left school without graduating are not eligible to work under these
contracts.  Applicants will be required to show proof of their student
status (or recent graduation). USGS employees, their spouses, and children
are not eligible to participate in this program. U.S. citizens are
eligible. Non-U.S. citizens may be eligible to participate, depending on
their immigration status and the applicable regulations of the U.S.
Citizenship and Immigration Service (formerly Immigration and
Naturalization Service). Foreign students in the U.S. under F-1 visas are
usually not able to participate in this program, due to USCIS restrictions
against off-campus work.

4. *Description of working conditions: *Work will be performed in an office
environment located on the USGS Patuxent Wildlife Research Center campus in
Laurel, Maryland.
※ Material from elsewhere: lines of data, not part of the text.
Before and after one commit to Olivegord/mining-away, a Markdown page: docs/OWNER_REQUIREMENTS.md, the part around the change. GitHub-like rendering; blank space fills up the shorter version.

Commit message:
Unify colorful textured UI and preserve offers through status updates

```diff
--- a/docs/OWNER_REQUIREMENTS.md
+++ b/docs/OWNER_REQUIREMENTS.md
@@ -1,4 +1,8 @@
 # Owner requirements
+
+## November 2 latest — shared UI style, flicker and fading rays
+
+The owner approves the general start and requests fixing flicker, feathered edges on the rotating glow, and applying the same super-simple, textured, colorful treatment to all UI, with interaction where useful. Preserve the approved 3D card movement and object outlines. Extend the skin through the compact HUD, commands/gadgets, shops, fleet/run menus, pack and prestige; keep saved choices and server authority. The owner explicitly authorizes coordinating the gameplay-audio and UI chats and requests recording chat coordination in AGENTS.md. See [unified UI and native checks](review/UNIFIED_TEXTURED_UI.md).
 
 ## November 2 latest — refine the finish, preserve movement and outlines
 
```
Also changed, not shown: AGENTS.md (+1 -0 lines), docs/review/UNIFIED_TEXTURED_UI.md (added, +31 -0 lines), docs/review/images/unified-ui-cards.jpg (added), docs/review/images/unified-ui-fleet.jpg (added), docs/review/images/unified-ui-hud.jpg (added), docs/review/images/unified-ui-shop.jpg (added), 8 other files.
Extended periods of computer use will be required. This
is not a field or laboratory position.

5. *Compensation: *The student contractor will be paid $14.89 per hour.
Student contractors are paid only for hours worked (no holiday or leave
benefits). Student is responsible for all costs of transportation to and
from the principal duty station location. The Government does not provide
housing, meals or other living expenses while working at the principal duty
station. Official travel away from the duty station is not expected.

6. *Principal Duty Station: *USGS Patuxent Wildlife Research Center, 12100
Beech Forest Road, Laurel, Maryland 20708-4038. Student contractors may
enter the building only during business hours or when project manager is
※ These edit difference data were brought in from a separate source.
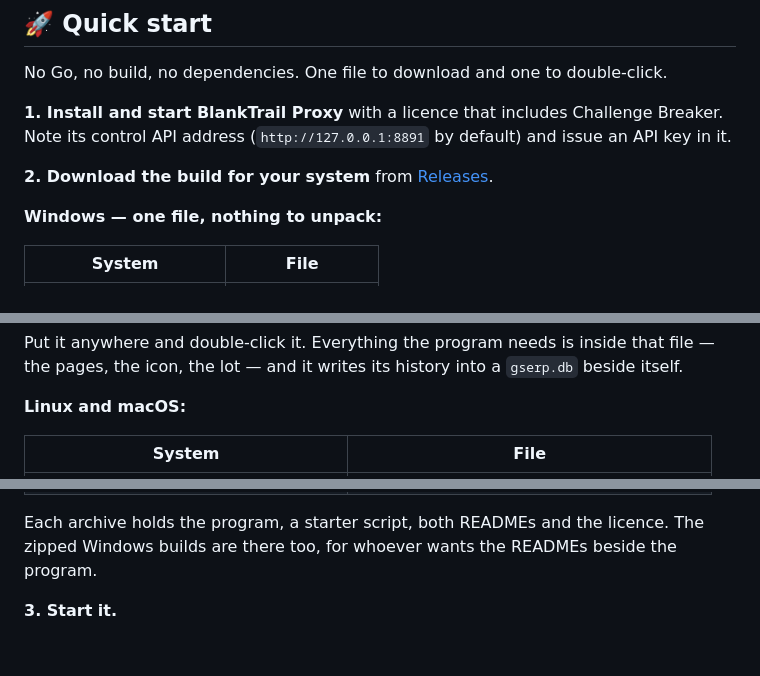
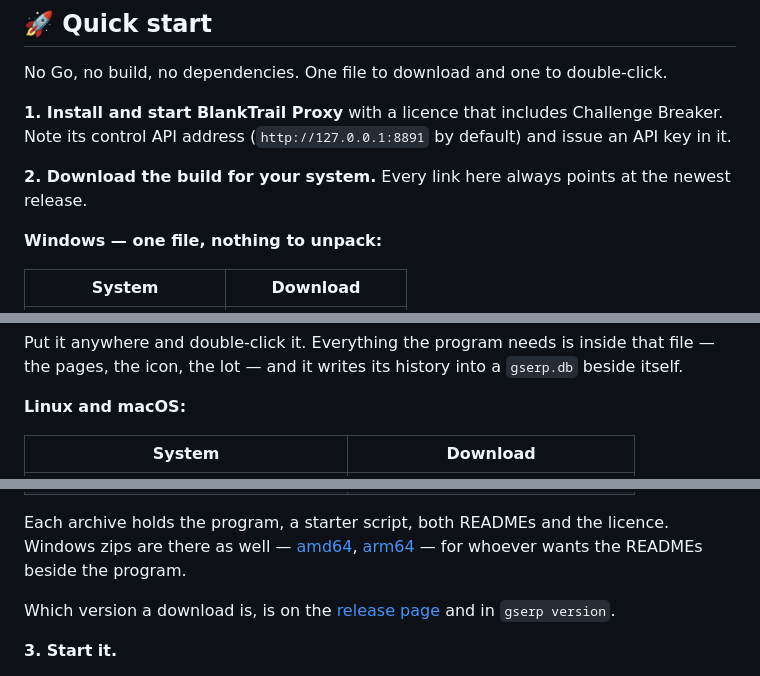
Before and after one commit to BlankTrail/google-serp-parser, a Markdown page: README.md, 3 parts joined by grey strips. Rendered like a GitHub page; blank space fills up the shorter version.

```diff
--- a/README.md
+++ b/README.md
@@ -110,10 +110,10 @@ No Go, no build, no dependencies. One file to download and one to double-click.
 Challenge Breaker. Note its control API address (`http://127.0.0.1:8891` by
 default) and issue an API key in it.
 
-**2. Download the build for your system** from
-[Releases](https://github.com/BlankTrail/google-serp-parser/releases/latest).
+**2. Download the build for your system.** Every link here always points at
+the newest release.
 
 **Windows — one file, nothing to unpack:**
 
-| System | File |
+| System | Download |
 |---|---|
@@ -126,5 +126,5 @@ that file — the pages, the icon, the lot — and it writes its history into a
 
 **Linux and macOS:**
 
-| System | File |
+| System | Download |
 |---|---|
@@ -135,7 +135,12 @@ that file — the pages, the icon, the lot — and it writes its history into a
 
 Each archive holds the program, a starter script, both READMEs and the licence.
-The zipped Windows builds are there too, for whoever wants the READMEs beside
-the program.
+Windows zips are there as well — [amd64](https://github.com/BlankTrail/google-serp-parser/releases/latest/download/gserp-windows-amd64.zip),
+[arm64](https://github.com/BlankTrail/google-serp-parser/releases/latest/download/gserp-windows-arm64.zip) — for whoever wants the READMEs
+beside the program.
+
+Which version a download is, is on the
+[release page](https://github.com/BlankTrail/google-serp-parser/releases/latest)
+and in `gserp version`.
 
 **3. Start it.**
 
```
Also changed, not shown: other parts of README.md (+6 -6 lines), README.ru.md (+16 -11 lines).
7. *Additional information: *Number of students required is three.
Estimated number of hours for the position is 544 (full-time for summer).
There is a possibility of additional part-time hours continuing into the
fall semester. The approximate start date is May 27, 2015. The approximate
end date is August 30, 2015. There is flexibility in start and end dates to
accommodate variations in academic calendars.

8. *How to apply: *Send resume and cover letter to Dave Ziolkowski, Jr. via
email (*dziolkowski@usgs.gov <dziolkowski@usgs.gov>*). Applications must be
received on or before *February 18, 2015*. In your cover letter include an
explanation of how you meet the eligibility requirements, your expected
graduation date, and discuss your experience as related to sections 1 and 2
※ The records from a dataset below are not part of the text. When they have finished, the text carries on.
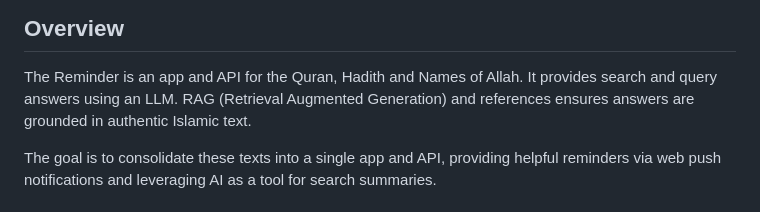
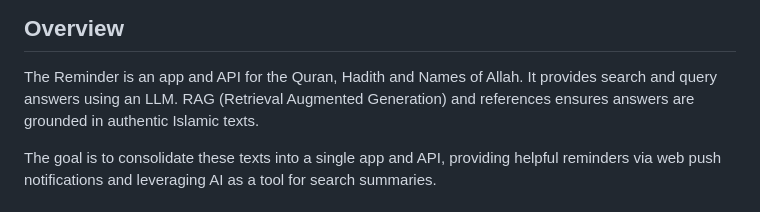
Before and after one commit to asim/reminder, a Markdown page: README.md, the part around the change. GitHub-like rendering.

Commit message:
Fix grammatical error in README.md
Corrected 'text' to 'texts' for grammatical accuracy.

```diff
--- a/README.md
+++ b/README.md
@@ -5,7 +5,7 @@ Quran, hadith and names of Allah all in one app and API.
 ## Overview
 
 The Reminder is an app and API for the Quran, Hadith and Names of Allah. It provides search and query answers using an LLM.
-RAG (Retrieval Augmented Generation) and references ensures answers are grounded in authentic Islamic text.
+RAG (Retrieval Augmented Generation) and references ensures answers are grounded in authentic Islamic texts.
 
 The goal is to consolidate these texts
 into a single app and API, providing helpful reminders via web push notifications and leveraging AI as a tool for search summaries.
```
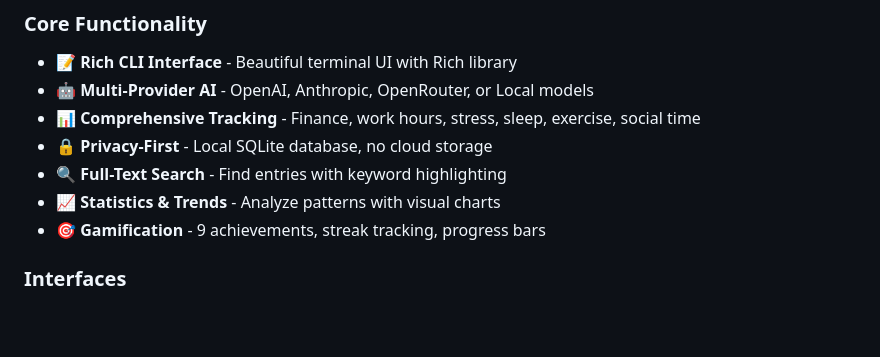
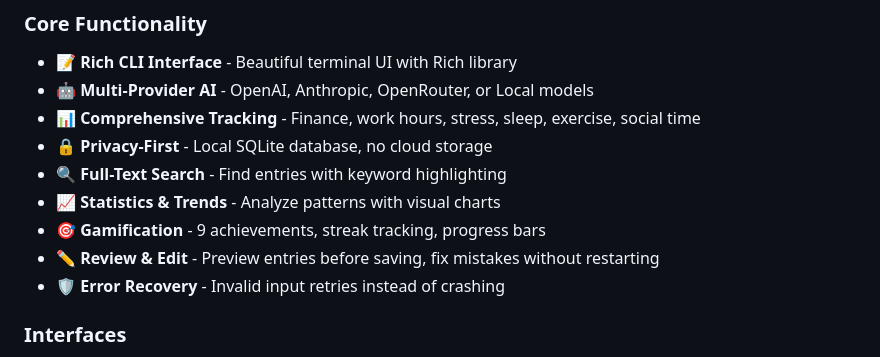
Before and after one commit to EanHD/tracker, a Markdown page: README.md, the part around the change. Drawn GitHub-style; blank space fills up the shorter version.

```diff
--- a/README.md
+++ b/README.md
@@ -17,6 +17,8 @@ A powerful CLI-first daily tracking application with AI-powered insights. Track
 - 🔍 **Full-Text Search** - Find entries with keyword highlighting
 - 📈 **Statistics & Trends** - Analyze patterns with visual charts
 - 🎯 **Gamification** - 9 achievements, streak tracking, progress bars
+- ✏️ **Review & Edit** - Preview entries before saving, fix mistakes without restarting
+- 🛡️ **Error Recovery** - Invalid input retries instead of crashing
 
 ### Interfaces
 - 🌐 **REST API** - FastAPI server with JWT authentication, OpenAPI docs
```
Also changed, not shown: CHANGELOG.md (+17 -0 lines), docs/USER_GUIDE.md (+53 -0 lines).
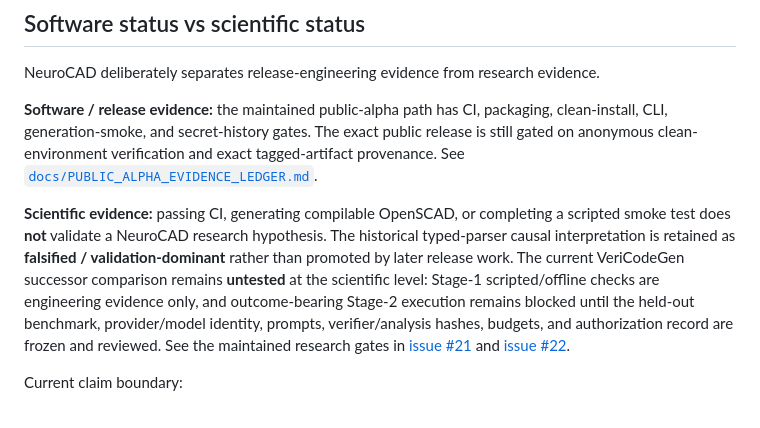
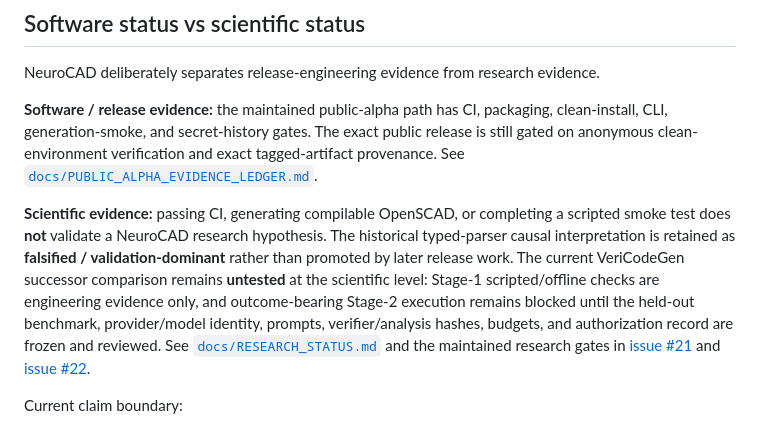
Before and after one commit to THE-BU1LD/NeuroCAD, a Markdown page: README.md, the part around the change. Drawn GitHub-style.

Commit message:
docs: link reviewer-facing NeuroCAD research status

```diff
--- a/README.md
+++ b/README.md
@@ -69,7 +69,7 @@ NeuroCAD deliberately separates release-engineering evidence from research evide
 
 **Software / release evidence:** the maintained public-alpha path has CI, packaging, clean-install, CLI, generation-smoke, and secret-history gates. The exact public release is still gated on anonymous clean-environment verification and exact tagged-artifact provenance. See [`docs/PUBLIC_ALPHA_EVIDENCE_LEDGER.md`](docs/PUBLIC_ALPHA_EVIDENCE_LEDGER.md).
 
-**Scientific evidence:** passing CI, generating compilable OpenSCAD, or completing a scripted smoke test does **not** validate a NeuroCAD research hypothesis. The historical typed-parser causal interpretation is retained as **falsified / validation-dominant** rather than promoted by later release work. The current VeriCodeGen successor comparison remains **untested** at the scientific level: Stage-1 scripted/offline checks are engineering evidence only, and outcome-bearing Stage-2 execution remains blocked until the held-out benchmark, provider/model identity, prompts, verifier/analysis hashes, budgets, and authorization record are frozen and reviewed. See the maintained research gates in [issue #21](https://github.com/THE-BU1LD/NeuroCAD/issues/21) and [issue #22](https://github.com/THE-BU1LD/NeuroCAD/issues/22).
+**Scientific evidence:** passing CI, generating compilable OpenSCAD, or completing a scripted smoke test does **not** validate a NeuroCAD research hypothesis. The historical typed-parser causal interpretation is retained as **falsified / validation-dominant** rather than promoted by later release work. The current VeriCodeGen successor comparison remains **untested** at the scientific level: Stage-1 scripted/offline checks are engineering evidence only, and outcome-bearing Stage-2 execution remains blocked until the held-out benchmark, provider/model identity, prompts, verifier/analysis hashes, budgets, and authorization record are frozen and reviewed. See [`docs/RESEARCH_STATUS.md`](docs/RESEARCH_STATUS.md) and the maintained research gates in [issue #21](https://github.com/THE-BU1LD/NeuroCAD/issues/21) and [issue #22](https://github.com/THE-BU1LD/NeuroCAD/issues/22).
 
 Current claim boundary:
 
```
stream salamander field assistant

Wildlife Technician position(s) are available to work in the lab of Dr. Winsor Lowe at the University
of Montana.  Fieldwork will be conducted at the Hubbard Brook Experimental Forest in central New

The positions will last approximately 2.5 months, starting early/mid-June and ending in mid-
August.  Housing is provided at Hubbard Brook in New Hampshire.  Travel to local field sites is

The technician’s primary duties will involve surveys of stream salamanders in headwater streams of
central New Hampshire.  The technician will also assist in conducting swimming performance trials
with stream salamanders.  Work will be in the White Mountains of New Hampshire and technicians
should expect to hike to field sites in rough terrain, get wet from working in headwater streams,
handle salamanders, use a handheld GPS unit, and experience East Coast humidity and heat. The
technician will be a part of a three-person field crew, thus the successful applicant should work
well with others.  Prior fieldwork experience is preferred, but not required.

PAY:  $10.00/hour, 40-hour work week.
LAST DATE TO APPLY:  February 28, 2014
CONTACT:  Send a cover letter, resume and contact info for at least 2 references to Brett Addis,